WHAT TO WORK ON:
In the answer, each line must appear exactly as in the records, and no picture may appear.
◇ ◇ ◇ ◇ ◇ ◇ ◇
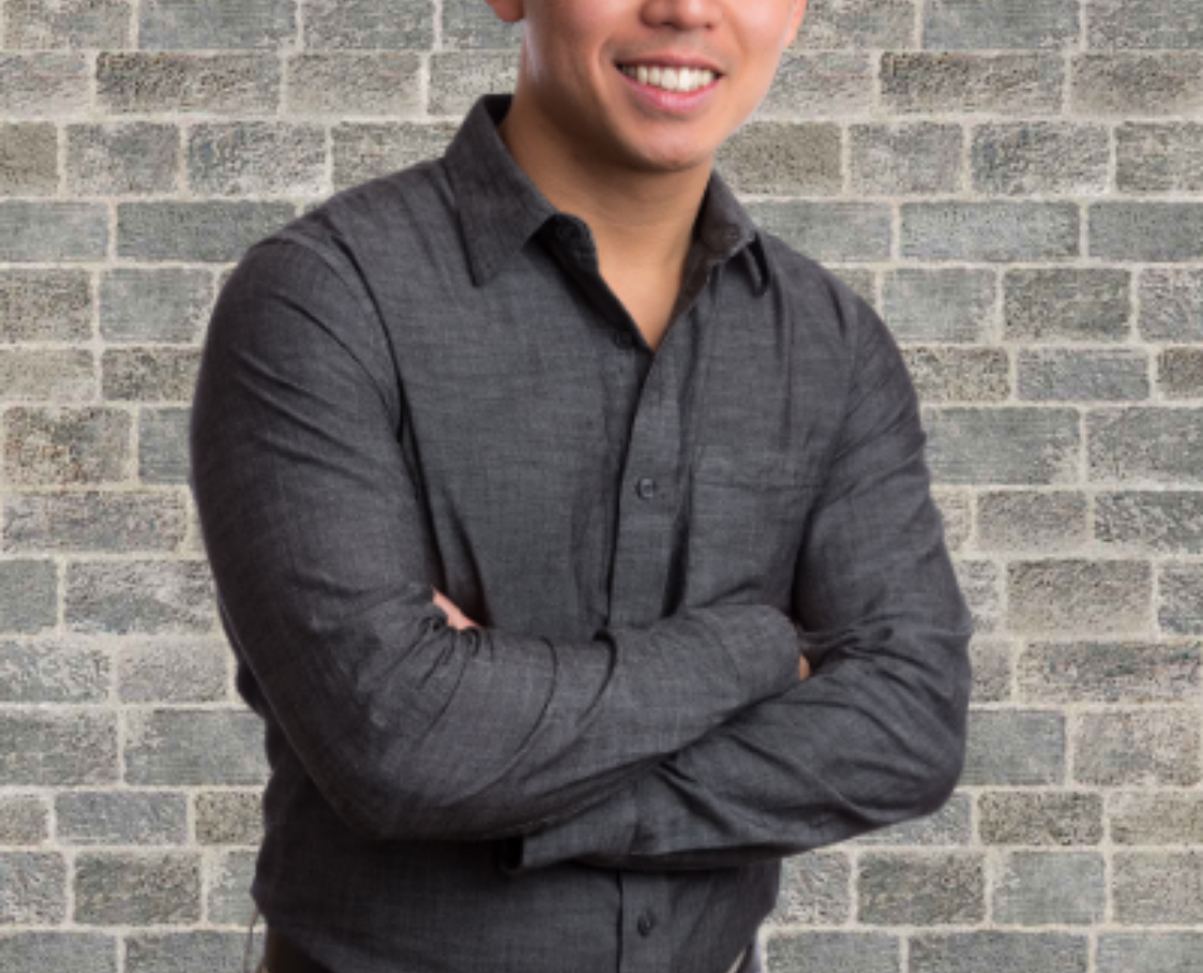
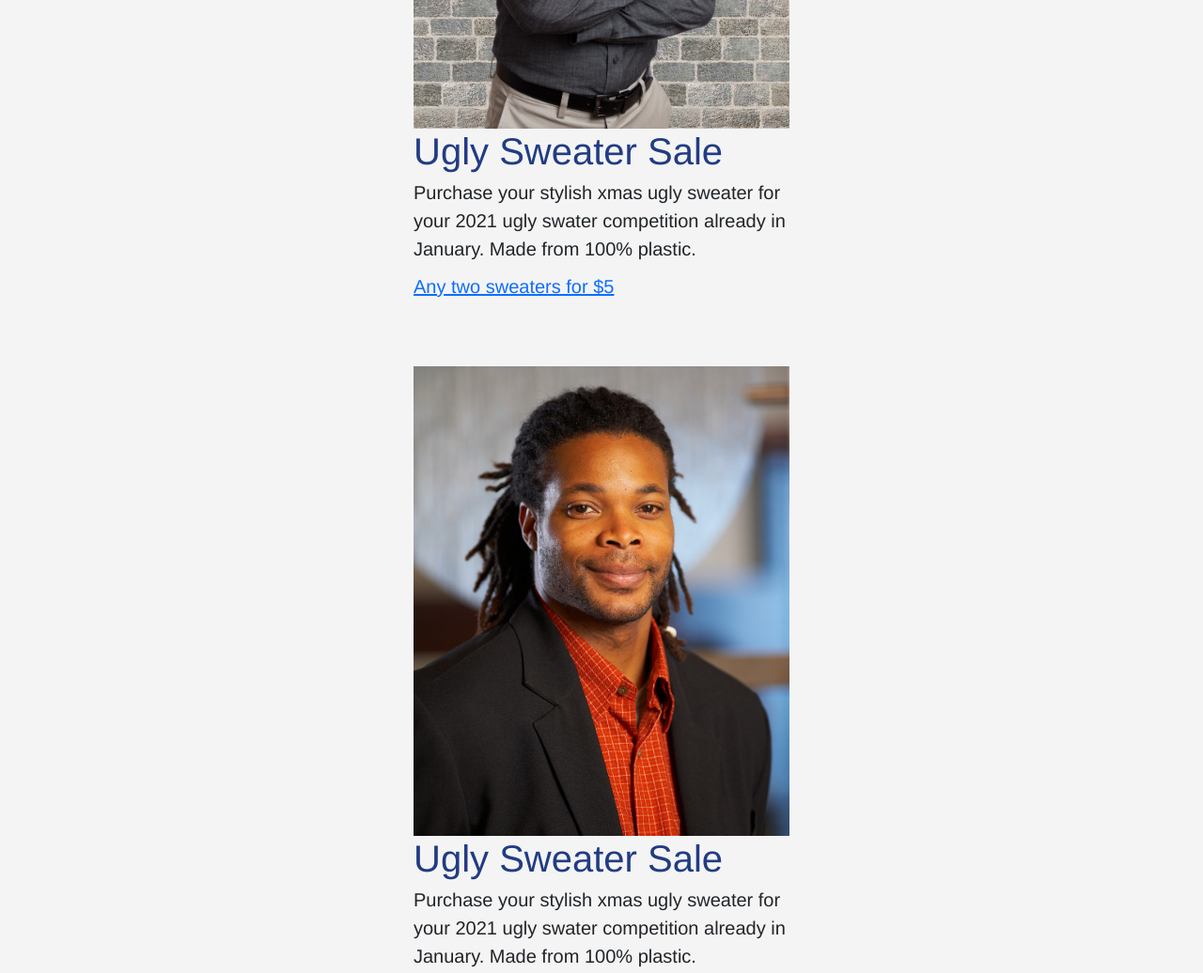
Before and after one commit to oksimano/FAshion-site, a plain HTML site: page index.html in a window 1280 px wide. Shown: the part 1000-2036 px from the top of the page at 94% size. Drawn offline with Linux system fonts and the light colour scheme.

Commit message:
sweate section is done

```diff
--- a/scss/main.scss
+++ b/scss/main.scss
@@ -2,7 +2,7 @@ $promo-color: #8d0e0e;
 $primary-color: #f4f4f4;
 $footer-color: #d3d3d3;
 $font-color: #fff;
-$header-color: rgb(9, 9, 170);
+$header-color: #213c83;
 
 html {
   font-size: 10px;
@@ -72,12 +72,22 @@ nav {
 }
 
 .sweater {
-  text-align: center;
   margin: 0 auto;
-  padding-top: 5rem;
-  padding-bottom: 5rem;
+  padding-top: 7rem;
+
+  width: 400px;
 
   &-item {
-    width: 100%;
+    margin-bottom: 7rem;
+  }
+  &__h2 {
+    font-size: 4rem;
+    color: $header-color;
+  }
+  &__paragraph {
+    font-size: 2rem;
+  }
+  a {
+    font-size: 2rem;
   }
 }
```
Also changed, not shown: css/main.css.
◇ ◇ ◇ ◇ ◇ ◇ ◇
YOUR SOLUTION:
Before and after one commit to oksimano/FAshion-site, a plain HTML site: page index.html in a window 1280 px wide. Shown: the part 1000-2036 px from the top of the page at 94% size. Drawn offline with Linux system fonts and the light colour scheme.

Commit message:
sweate section is done

```diff
--- a/scss/main.scss
+++ b/scss/main.scss
@@ -2,7 +2,7 @@ $promo-color: #8d0e0e;
 $primary-color: #f4f4f4;
 $footer-color: #d3d3d3;
 $font-color: #fff;
-$header-color: rgb(9, 9, 170);
+$header-color: #213c83;
 
 html {
   font-size: 10px;
@@ -72,12 +72,22 @@ nav {
 }
 
 .sweater {
-  text-align: center;
   margin: 0 auto;
-  padding-top: 5rem;
-  padding-bottom: 5rem;
+  padding-top: 7rem;
+
+  width: 400px;
 
   &-item {
-    width: 100%;
+    margin-bottom: 7rem;
+  }
+  &__h2 {
+    font-size: 4rem;
+    color: $header-color;
+  }
+  &__paragraph {
+    font-size: 2rem;
+  }
+  a {
+    font-size: 2rem;
   }
 }
```
Also changed, not shown: css/main.css.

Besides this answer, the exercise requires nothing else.